Published on MTV’s international pro-social website MTV Voices on 01.05.13
What’s Up World?
Between the cracks of the world’s news headlines.
Two sisters, one body
Ever had to share a bedroom with a sibling? Did you have to put up with their snoring, rubbish taste in music, tantrums or bad hygiene? Well imagine sharing a body…
23-year-old conjoined twins Abby and Brittany Hensel do exactly that. Born in Minnesota, USA, the sisters work together every day to do the things we take for granted, like finding something to wear, deciding what to eat, driving a car and choosing whether to go out or stay in.
They live remarkably normal lives, with Abby controlling the right hand side of their body and Brittany the left. Exemplifying cooperation at its very best, together the sisters have graduated from university, travelled the world and landed a job as teachers.
Now the pair have their own reality show, which has been made into a documentary and is currently airing around the world. Makes sharing a bathroom look like small fry…
Malariaremains one of the biggest killer diseases on the planet today, with an estimated 219 million cases occurring around the world each year. And shockingly, it’s not going away because many of the drugs being used to treat it are fake.
In two of the countries worst-plagued by the disease, Uganda and Tanzania, it’s estimated that one third of all medication being dispensed is fake or substandard. Counterfeit pills are everywhere, filling the shelves of local pharmacies, and even health professionals are often unable to tell the difference.
Last Thursday was World Malaria Day, and the Pulitzer Centre hosted a Google Hangout, where expert doctors and journalists discussed theimpact of fake malaria drugs. They kindly recorded it so you can play it back here.
Have a read of our correspondent Kristine’s dice with death after contracting Malaria here.
Tamil war fallout

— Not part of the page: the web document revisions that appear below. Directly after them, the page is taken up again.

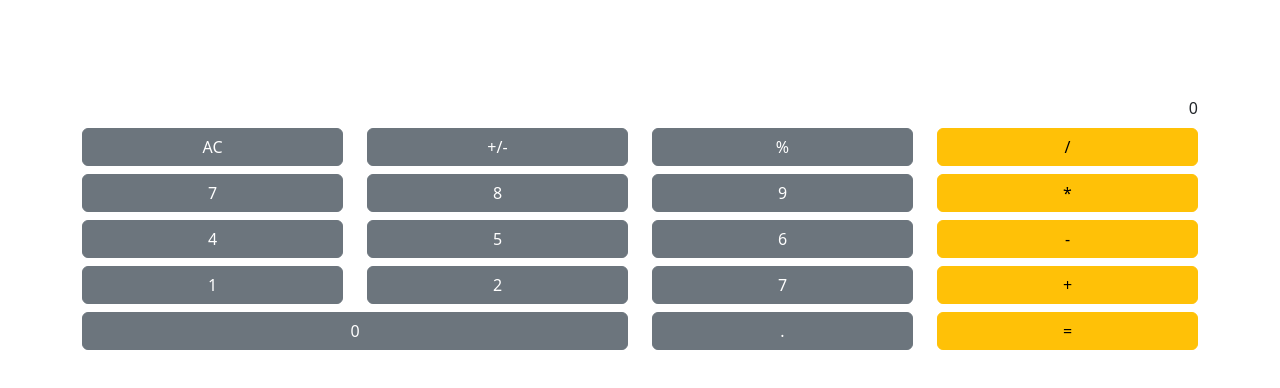
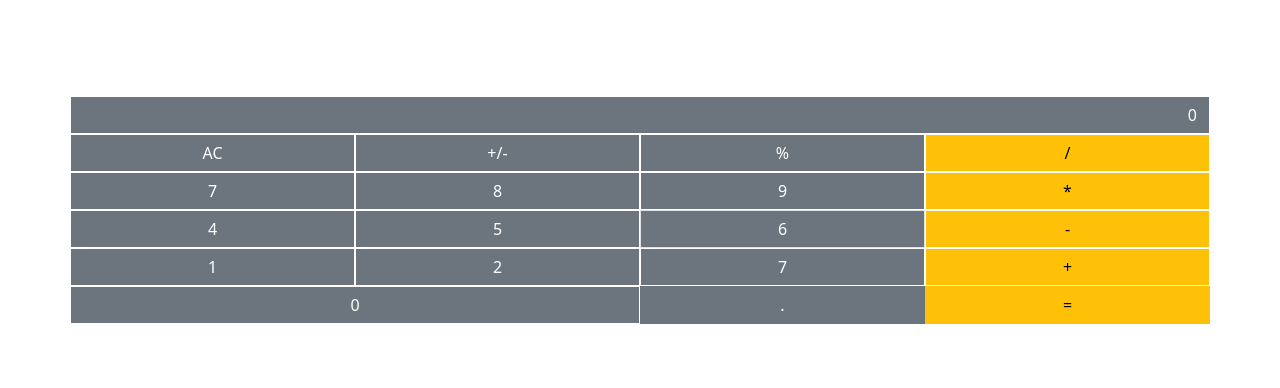
Before and after one commit to Dadadon/Math-Magician2, a React (Create React App) app: page / in a window 1280 px wide. Shown: the top 388 px of the page. Built offline with nearby package versions, Linux system fonts and the light colour scheme.

Commit message:
Update Calculator.js

```diff
--- a/src/App.css
+++ b/src/App.css
@@ -37,3 +37,7 @@
     transform: rotate(360deg);
   }
 }
+
+.buttonBg {
+  color: #d4d4d4;
+}
--- a/src/components/Calculator.js
+++ b/src/components/Calculator.js
@@ -9,113 +9,113 @@ import React from 'react';
 class Calculator extends React.PureComponent {
   render() {
     return (
-      <Container className="d-grid gap-2 mt-5 pt-5">
+      <Container className="d-grid mt-5 pt-5">
         <Row>
-          <Col>
-            <p className="mb-0 text-end">0</p>
+        <Col className="p-0">
+            <Button className="mb-0 text-end w-100 border border-white rounded-0" variant="secondary">0</Button>
           </Col>
         </Row>
         <Row>
-          <Col>
-            <Button variant="secondary" className="w-100">
+          <Col className="p-0">
+            <Button variant="secondary" className="w-100 border border-white rounded-0">
               AC
             </Button>
           </Col>
-          <Col>
-            <Button variant="secondary" className="w-100">
+          <Col className="p-0">
+            <Button variant="secondary" className="w-100 border border-white rounded-0">
               +/-
             </Button>
           </Col>
-          <Col>
-            <Button variant="secondary" className="w-100">
+          <Col className="p-0">
+            <Button variant="secondary" className="w-100 border border-white rounded-0">
               %
             </Button>
           </Col>
-          <Col>
-            <Button variant="warning" className="w-100">
+          <Col className="p-0">
+            <Button variant="warning" className="w-100 border border-white rounded-0">
               /
             </Button>
           </Col>
         </Row>
         <Row>
-          <Col>
-            <Button variant="secondary" className="w-100">
+        <Col className="p-0">
+            <Button variant="secondary" className="w-100 border border-white rounded-0">
               7
             </Button>
           </Col>
-          <Col>
-            <Button variant="secondary" className="w-100">
+          <Col className="p-0">
+            <Button variant="secondary" className="w-100 border border-white rounded-0">
               8
             </Button>
           </Col>
-          <Col>
-            <Button variant="secondary" className="w-100">
+          <Col className="p-0">
+            <Button variant="secondary" className="w-100 border border-white rounded-0">
               9
             </Button>
           </Col>
-          <Col>
-            <Button variant="warning" className="w-100">
+          <Col className="p-0">
+            <Button variant="warning" className="w-100 border border-white rounded-0">
               *
             </Button>
           </Col>
         </Row>
         <Row>
-          <Col>
-            <Button variant="secondary" className="w-100">
+        <Col className="p-0">
+            <Button variant="secondary" className="w-100 border border-white rounded-0">
               4
             </Button>
           </Col>
-          <Col>
-            <Button variant="secondary" className="w-100">
+          <Col className="p-0">
+            <Button variant="secondary" className="w-100 border border-white rounded-0">
               5
             </Button>
           </Col>
-          <Col>
-            <Button variant="secondary" className="w-100">
+          <Col className="p-0">
+            <Button variant="secondary" className="w-100 border border-whit rounded-0">
               6
             </Button>
           </Col>
-          <Col>
-            <Button variant="warning" className="w-100">
+          <Col className="p-0">
+            <Button variant="warning" className="w-100 border border-white rounded-0">
               -
             </Button>
           </Col>
         </Row>
         <Row>
-          <Col>
-            <Button variant="secondary" className="w-100">
+        <Col className="p-0">
+            <Button variant="secondary" className="w-100 border border-white rounded-0">
               1
             </Button>
           </Col>
-          <Col>
-            <Button variant="secondary" className="w-100">
+          <Col className="p-0">
+            <Button variant="secondary" className="w-100 border border-white rounded-0">
               2
             </Button>
           </Col>
-          <Col>
-            <Button variant="secondary" className="w-100">
+          <Col className="p-0">
+            <Button variant="secondary" className="w-100 border border-white rounded-0">
               7
             </Button>
           </Col>
-          <Col>
-            <Button variant="warning" className="w-100">
+          <Col className="p-0">
+            <Button variant="warning" className="w-100 border border-white rounded-0">
               +
             </Button>
           </Col>
         </Row>
         <Row>
-          <Col xs={6}>
-            <Button variant="secondary" className="w-100">
+          <Col xs={6} className="p-0">
+            <Button variant="secondary" className="w-100 border border-white rounded-0">
               0
             </Button>
           </Col>
-          <Col>
-            <Button variant="secondary" className="w-100">
+          <Col className="p-0">
+            <Button variant="secondary" className="w-100 rounded-0">
               .
             </Button>
           </Col>
-          <Col>
-            <Button variant="warning" className="w-100">
+          <Col className="p-0">
+            <Button variant="warning" className="w-100 rounded-0">
               =
             </Button>
           </Col>
```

The civil war between the Sri Lankan government and guerrilla group, Tamil Tigers, raged across northern and eastern Sri Lanka for almost four decades from the early 1970s, seeing some of the most brutal attacks on political groups and civilians imaginable. The battle officially concluded in 2009, when government forces captured the rebels’ final stronghold. But unfortunately it’s not over.
The atrocities against innocent civilians continue, as Sri Lankan security forces seek out and detain people suspected of being members or supporters of the Tamil Tigers. Human Rights Watch is reporting that the politically motivated rape, sexual assault and torture of suspects in custody has continued since the conflict, up to the present day.
A special report, ‘We Will Teach You a Lesson: Sexual Violence against Tamils by Sri Lankan Security Forces’, gives first hand accounts of men and women assaulted at the hands of the army, police, and pro-government paramilitary groups. To learn more click here.
Africa through new eyes
A new generation is using photography to change the narrative about the continent of Africa.
The programme showcases photographers Emeka Okereke, Barbara Minishi, George Osodi, Neo Ntsoma, Baudouin Mouanda and Mario Macilau as they use their craft to define Africa for themselves. Definitely worth a watch!